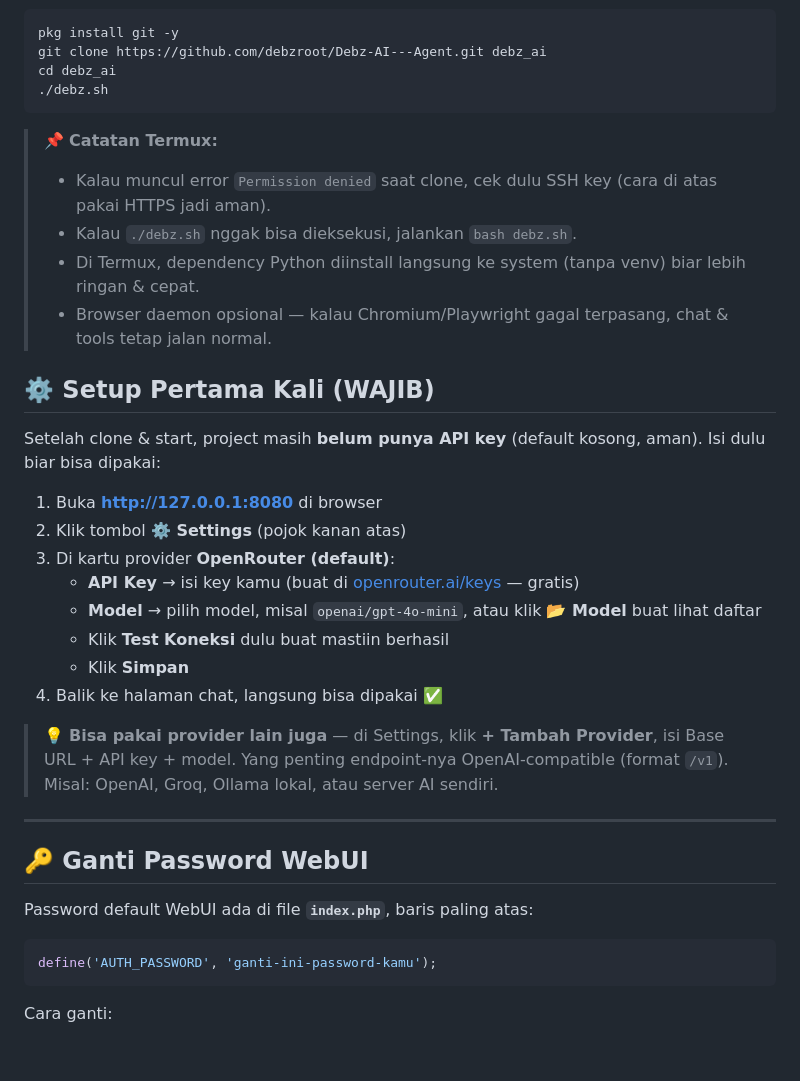
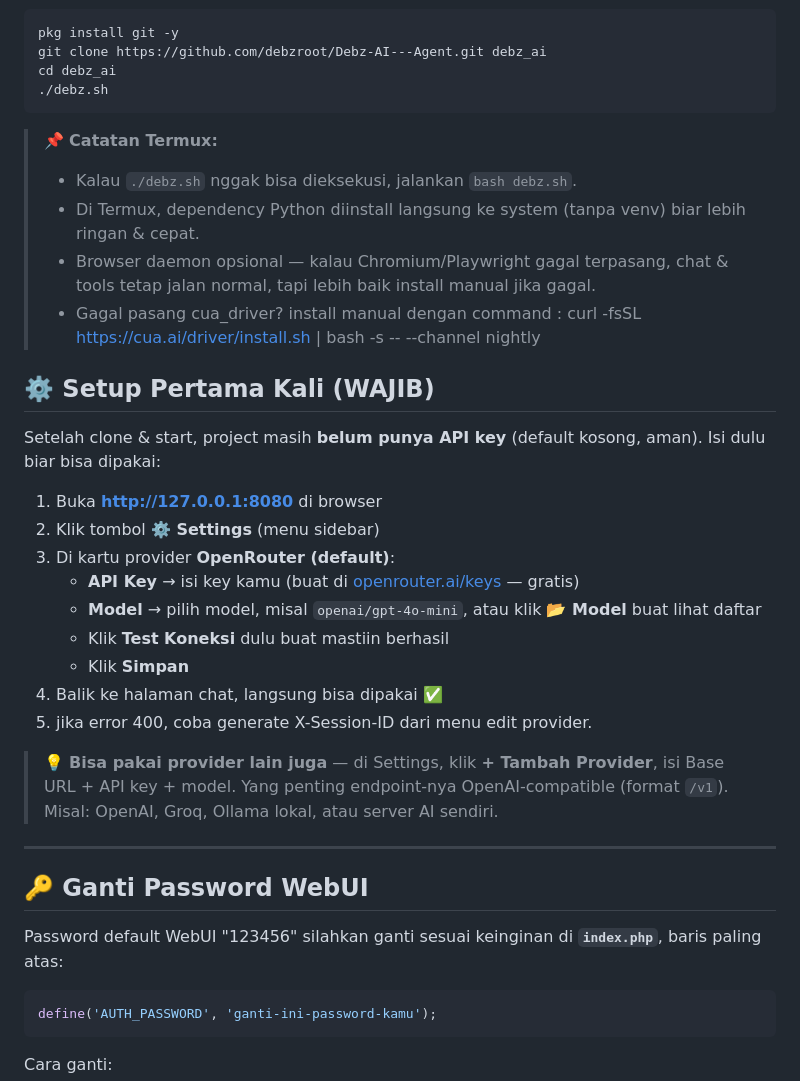
Before and after one commit to debzroot/Debz-AI---Agent, a Markdown page: README.md, the part around the change. GitHub-like rendering; blank space fills up the shorter version.

Commit message:
Revise README with updated setup and error notes
Updated instructions for browser daemon and error handling in README.

````diff
--- a/README.md
+++ b/README.md
@@ -118,10 +118,10 @@ cd debz_ai
 ```
 
 > 📌 **Catatan Termux:**
-> - Kalau muncul error `Permission denied` saat clone, cek dulu SSH key (cara di atas pakai HTTPS jadi aman).
 > - Kalau `./debz.sh` nggak bisa dieksekusi, jalankan `bash debz.sh`.
 > - Di Termux, dependency Python diinstall langsung ke system (tanpa venv) biar lebih ringan & cepat.
-> - Browser daemon opsional — kalau Chromium/Playwright gagal terpasang, chat & tools tetap jalan normal.
+> - Browser daemon opsional — kalau Chromium/Playwright gagal terpasang, chat & tools tetap jalan normal, tapi lebih baik install manual jika gagal.
+> - Gagal pasang cua_driver? install manual dengan command : curl -fsSL https://cua.ai/driver/install.sh | bash -s -- --channel nightly
 
 
 ## ⚙️ Setup Pertama Kali (WAJIB)
@@ -129,13 +129,14 @@ cd debz_ai
 Setelah clone & start, project masih **belum punya API key** (default kosong, aman). Isi dulu biar bisa dipakai:
 
 1. Buka **http://127.0.0.1:8080** di browser
-2. Klik tombol **⚙️ Settings** (pojok kanan atas)
+2. Klik tombol **⚙️ Settings** (menu sidebar)
 3. Di kartu provider **OpenRouter (default)**:
    - **API Key** → isi key kamu (buat di [openrouter.ai/keys](https://openrouter.ai/keys) — gratis)
    - **Model** → pilih model, misal `openai/gpt-4o-mini`, atau klik **📂 Model** buat lihat daftar
    - Klik **Test Koneksi** dulu buat mastiin berhasil
    - Klik **Simpan**
 4. Balik ke halaman chat, langsung bisa dipakai ✅
+5. jika error 400, coba generate X-Session-ID dari menu edit provider.
 
 > 💡 **Bisa pakai provider lain juga** — di Settings, klik **+ Tambah Provider**, isi Base URL + API key + model. Yang penting endpoint-nya OpenAI-compatible (format `/v1`). Misal: OpenAI, Groq, Ollama lokal, atau server AI sendiri.
 
@@ -143,7 +144,7 @@ Setelah clone & start, project masih **belum punya API key** (default kosong, am
 
 ## 🔑 Ganti Password WebUI
 
-Password default WebUI ada di file **`index.php`**, baris paling atas:
+Password default WebUI "123456" silahkan ganti sesuai keinginan di **`index.php`**, baris paling atas:
 
 ```php
 define('AUTH_PASSWORD', 'ganti-ini-password-kamu');
````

━━━

What is needed:
Copy exactly the lines from the one with "## 🔑 Ganti Password WebUI" through the last line of the material, keeping both ends.

Response area:
 ## 🔑 Ganti Password WebUI
 
-Password default WebUI ada di file **`index.php`**, baris paling atas:
+Password default WebUI "123456" silahkan ganti sesuai keinginan di **`index.php`**, baris paling atas:
 
 ```php
 define('AUTH_PASSWORD', 'ganti-ini-password-kamu');
````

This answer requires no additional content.